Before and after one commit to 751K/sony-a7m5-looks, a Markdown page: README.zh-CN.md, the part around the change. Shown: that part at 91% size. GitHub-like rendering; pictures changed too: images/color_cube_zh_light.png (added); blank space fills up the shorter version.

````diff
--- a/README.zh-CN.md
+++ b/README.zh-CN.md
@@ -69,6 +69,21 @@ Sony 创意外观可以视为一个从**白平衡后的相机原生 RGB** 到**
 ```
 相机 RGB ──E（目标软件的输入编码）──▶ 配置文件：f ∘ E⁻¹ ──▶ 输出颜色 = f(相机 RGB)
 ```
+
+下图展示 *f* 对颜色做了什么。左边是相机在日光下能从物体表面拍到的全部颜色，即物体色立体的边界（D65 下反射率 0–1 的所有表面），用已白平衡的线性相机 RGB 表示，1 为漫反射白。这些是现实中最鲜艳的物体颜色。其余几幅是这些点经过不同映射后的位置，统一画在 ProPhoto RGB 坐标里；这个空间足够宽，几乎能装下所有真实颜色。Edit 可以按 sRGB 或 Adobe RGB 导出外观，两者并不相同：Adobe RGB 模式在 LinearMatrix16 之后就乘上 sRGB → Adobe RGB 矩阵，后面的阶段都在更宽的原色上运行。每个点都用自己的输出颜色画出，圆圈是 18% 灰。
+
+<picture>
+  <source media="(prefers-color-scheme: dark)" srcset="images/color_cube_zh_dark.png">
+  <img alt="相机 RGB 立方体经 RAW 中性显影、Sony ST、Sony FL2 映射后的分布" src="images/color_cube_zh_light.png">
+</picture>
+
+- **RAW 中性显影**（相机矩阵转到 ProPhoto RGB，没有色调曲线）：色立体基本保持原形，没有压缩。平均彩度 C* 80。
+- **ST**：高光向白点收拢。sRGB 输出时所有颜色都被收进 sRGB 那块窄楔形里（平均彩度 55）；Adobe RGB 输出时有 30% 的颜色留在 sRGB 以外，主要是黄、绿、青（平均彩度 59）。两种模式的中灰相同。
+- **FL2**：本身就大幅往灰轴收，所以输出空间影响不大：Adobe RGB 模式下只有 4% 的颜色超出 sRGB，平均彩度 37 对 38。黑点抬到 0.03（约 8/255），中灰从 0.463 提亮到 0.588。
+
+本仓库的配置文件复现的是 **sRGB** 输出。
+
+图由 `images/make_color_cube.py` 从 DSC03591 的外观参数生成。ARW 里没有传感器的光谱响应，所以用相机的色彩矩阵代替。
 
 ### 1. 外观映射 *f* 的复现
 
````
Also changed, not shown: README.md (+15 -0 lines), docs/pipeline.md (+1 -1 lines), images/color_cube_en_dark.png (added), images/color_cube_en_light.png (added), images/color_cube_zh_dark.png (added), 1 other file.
=-=-=
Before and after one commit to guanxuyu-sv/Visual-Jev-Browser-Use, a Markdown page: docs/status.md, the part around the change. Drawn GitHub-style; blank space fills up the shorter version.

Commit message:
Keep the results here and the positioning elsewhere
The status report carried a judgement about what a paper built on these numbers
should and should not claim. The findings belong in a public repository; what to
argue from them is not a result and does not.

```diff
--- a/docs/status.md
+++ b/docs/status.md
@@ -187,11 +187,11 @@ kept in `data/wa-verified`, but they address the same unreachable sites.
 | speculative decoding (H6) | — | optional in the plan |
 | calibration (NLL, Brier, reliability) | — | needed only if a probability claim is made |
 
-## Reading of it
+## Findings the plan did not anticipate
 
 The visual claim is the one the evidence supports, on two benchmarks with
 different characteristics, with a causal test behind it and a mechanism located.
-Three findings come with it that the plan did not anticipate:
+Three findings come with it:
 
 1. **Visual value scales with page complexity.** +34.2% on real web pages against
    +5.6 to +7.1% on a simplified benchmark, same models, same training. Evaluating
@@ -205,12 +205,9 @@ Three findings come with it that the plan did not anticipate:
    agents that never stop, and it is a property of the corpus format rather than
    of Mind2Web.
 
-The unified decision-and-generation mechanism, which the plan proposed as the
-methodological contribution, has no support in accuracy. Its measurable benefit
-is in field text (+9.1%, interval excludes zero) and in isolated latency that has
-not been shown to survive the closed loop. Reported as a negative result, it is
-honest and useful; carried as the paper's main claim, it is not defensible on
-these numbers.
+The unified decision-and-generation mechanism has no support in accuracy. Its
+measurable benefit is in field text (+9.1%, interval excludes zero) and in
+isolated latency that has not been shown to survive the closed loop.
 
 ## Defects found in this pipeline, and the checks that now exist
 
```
=-=-=
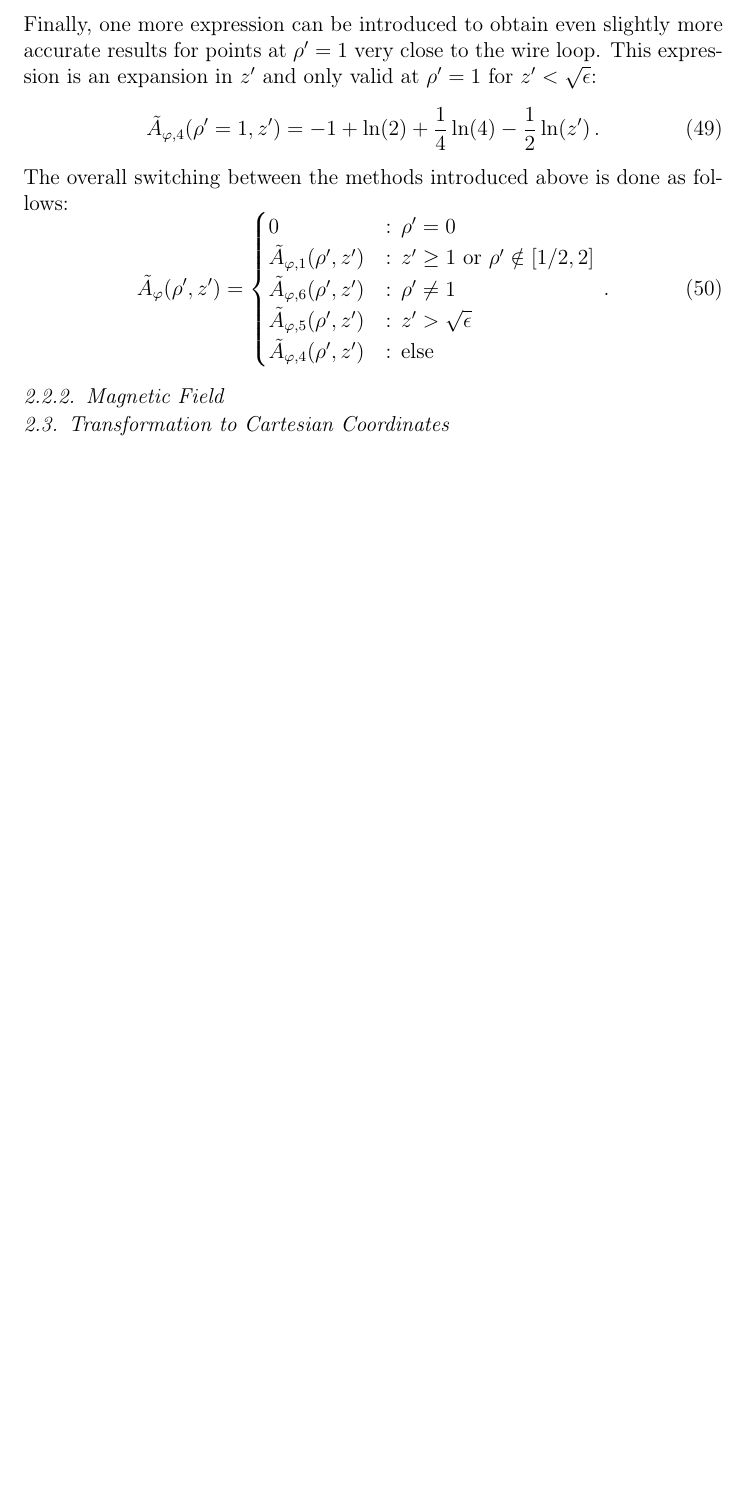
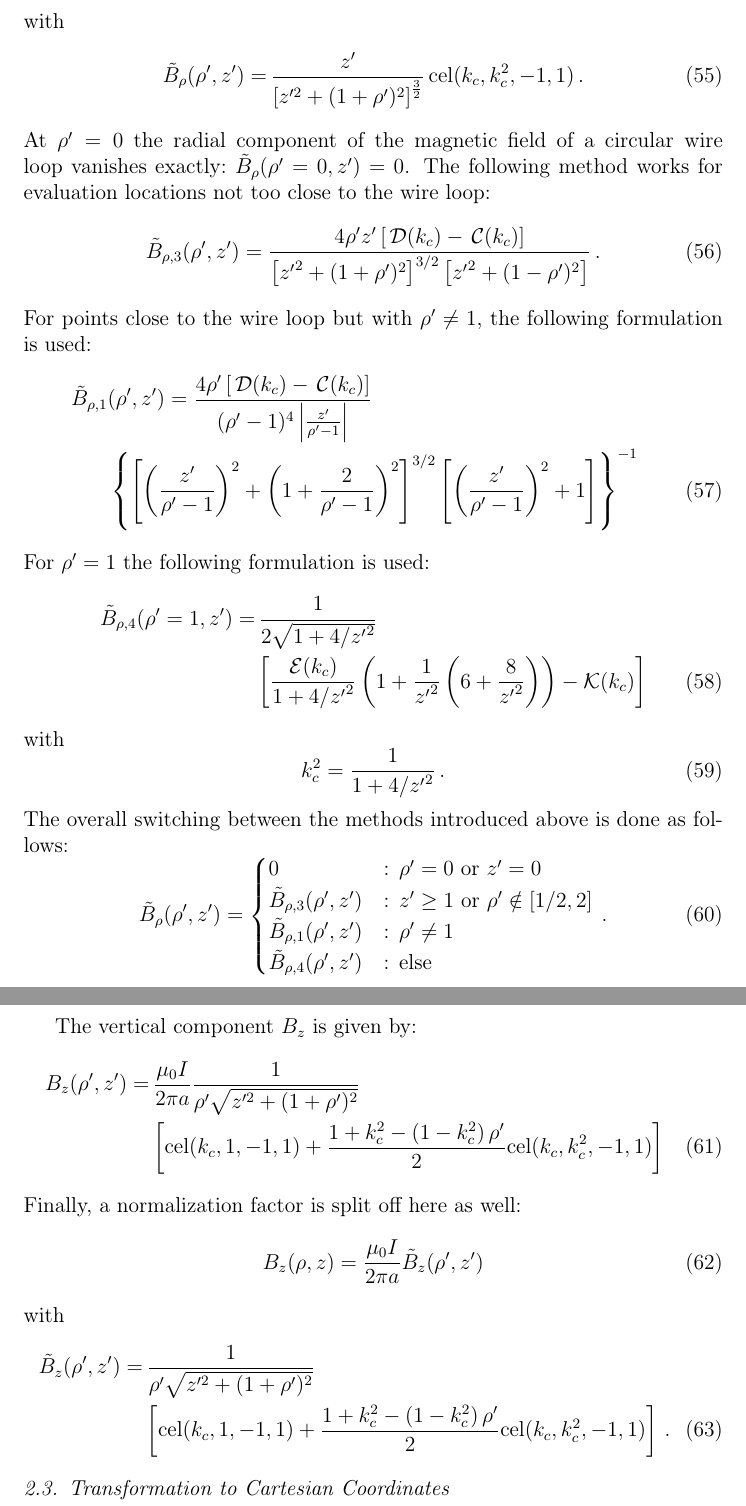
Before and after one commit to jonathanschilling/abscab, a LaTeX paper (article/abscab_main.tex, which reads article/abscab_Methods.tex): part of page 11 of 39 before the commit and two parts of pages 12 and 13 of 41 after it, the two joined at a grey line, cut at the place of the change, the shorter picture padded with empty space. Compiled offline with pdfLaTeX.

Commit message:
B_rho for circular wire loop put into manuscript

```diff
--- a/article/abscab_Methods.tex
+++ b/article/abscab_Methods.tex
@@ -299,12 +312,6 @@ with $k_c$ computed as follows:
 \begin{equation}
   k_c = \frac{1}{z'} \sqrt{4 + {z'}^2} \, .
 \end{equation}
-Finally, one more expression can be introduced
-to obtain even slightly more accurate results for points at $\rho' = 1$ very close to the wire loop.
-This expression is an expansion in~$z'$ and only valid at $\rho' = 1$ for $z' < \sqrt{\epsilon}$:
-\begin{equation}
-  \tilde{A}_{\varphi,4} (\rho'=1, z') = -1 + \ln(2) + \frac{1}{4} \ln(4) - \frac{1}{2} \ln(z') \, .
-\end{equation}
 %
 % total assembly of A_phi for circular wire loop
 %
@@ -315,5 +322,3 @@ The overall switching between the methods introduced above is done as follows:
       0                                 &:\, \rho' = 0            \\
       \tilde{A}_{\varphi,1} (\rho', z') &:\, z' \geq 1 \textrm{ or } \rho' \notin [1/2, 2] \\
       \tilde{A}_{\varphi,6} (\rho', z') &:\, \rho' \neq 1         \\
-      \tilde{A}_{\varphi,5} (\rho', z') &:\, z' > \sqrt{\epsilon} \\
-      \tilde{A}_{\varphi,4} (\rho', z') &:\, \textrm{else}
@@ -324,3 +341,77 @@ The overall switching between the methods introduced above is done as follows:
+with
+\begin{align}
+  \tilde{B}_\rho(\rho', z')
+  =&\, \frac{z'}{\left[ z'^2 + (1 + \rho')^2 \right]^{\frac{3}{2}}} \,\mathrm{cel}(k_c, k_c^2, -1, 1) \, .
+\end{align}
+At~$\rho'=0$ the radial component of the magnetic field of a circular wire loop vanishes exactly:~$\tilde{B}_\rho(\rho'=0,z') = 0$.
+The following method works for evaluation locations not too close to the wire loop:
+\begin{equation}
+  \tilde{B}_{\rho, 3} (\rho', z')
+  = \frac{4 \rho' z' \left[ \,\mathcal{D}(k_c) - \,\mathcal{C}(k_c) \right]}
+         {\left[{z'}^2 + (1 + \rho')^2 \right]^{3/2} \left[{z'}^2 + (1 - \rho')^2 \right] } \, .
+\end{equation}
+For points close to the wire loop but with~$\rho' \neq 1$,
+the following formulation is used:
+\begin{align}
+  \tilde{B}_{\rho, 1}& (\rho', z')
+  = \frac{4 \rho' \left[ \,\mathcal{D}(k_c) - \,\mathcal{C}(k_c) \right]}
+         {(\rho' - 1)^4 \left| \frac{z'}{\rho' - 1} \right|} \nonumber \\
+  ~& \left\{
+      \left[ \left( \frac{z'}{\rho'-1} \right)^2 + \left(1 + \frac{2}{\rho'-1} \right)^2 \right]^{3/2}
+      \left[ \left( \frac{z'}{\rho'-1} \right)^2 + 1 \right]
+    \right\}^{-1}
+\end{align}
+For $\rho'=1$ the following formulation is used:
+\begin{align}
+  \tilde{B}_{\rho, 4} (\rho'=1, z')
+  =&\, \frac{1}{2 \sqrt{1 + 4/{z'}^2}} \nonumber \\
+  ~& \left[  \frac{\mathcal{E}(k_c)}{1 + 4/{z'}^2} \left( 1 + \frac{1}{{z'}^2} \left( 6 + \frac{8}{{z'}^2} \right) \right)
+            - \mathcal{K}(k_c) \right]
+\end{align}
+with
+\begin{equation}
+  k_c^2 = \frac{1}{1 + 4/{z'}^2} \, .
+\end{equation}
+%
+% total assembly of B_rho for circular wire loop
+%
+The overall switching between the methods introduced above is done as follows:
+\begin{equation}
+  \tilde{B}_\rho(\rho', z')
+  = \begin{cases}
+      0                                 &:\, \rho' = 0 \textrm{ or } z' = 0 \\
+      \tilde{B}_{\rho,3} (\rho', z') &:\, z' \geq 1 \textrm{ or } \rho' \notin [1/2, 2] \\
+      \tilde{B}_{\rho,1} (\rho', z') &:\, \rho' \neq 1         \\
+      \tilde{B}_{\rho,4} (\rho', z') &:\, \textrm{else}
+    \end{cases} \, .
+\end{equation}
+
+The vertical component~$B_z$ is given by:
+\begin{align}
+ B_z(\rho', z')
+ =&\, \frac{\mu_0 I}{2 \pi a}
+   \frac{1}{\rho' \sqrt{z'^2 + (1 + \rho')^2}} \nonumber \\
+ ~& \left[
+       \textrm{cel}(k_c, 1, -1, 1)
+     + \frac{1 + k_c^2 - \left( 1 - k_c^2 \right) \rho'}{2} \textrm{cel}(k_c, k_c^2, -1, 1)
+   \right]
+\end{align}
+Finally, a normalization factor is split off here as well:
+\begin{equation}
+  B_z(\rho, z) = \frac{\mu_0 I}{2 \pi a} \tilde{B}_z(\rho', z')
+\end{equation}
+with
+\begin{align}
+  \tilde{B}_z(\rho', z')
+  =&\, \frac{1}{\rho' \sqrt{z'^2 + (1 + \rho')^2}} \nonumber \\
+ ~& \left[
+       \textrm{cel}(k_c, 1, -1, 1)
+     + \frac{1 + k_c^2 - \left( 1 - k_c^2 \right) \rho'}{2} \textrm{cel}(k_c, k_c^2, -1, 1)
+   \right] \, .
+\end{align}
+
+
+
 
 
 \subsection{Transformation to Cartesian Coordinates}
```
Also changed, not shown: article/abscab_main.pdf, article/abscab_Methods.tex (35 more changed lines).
=-=-=
Task to carry out:
Report all lines of the data above that include the string "sqrt".

Exercise result:
   k_c = \frac{1}{z'} \sqrt{4 + {z'}^2} \, .
-This expression is an expansion in~$z'$ and only valid at $\rho' = 1$ for $z' < \sqrt{\epsilon}$:
-      \tilde{A}_{\varphi,5} (\rho', z') &:\, z' > \sqrt{\epsilon} \\
+  =&\, \frac{1}{2 \sqrt{1 + 4/{z'}^2}} \nonumber \\
+   \frac{1}{\rho' \sqrt{z'^2 + (1 + \rho')^2}} \nonumber \\
+  =&\, \frac{1}{\rho' \sqrt{z'^2 + (1 + \rho')^2}} \nonumber \\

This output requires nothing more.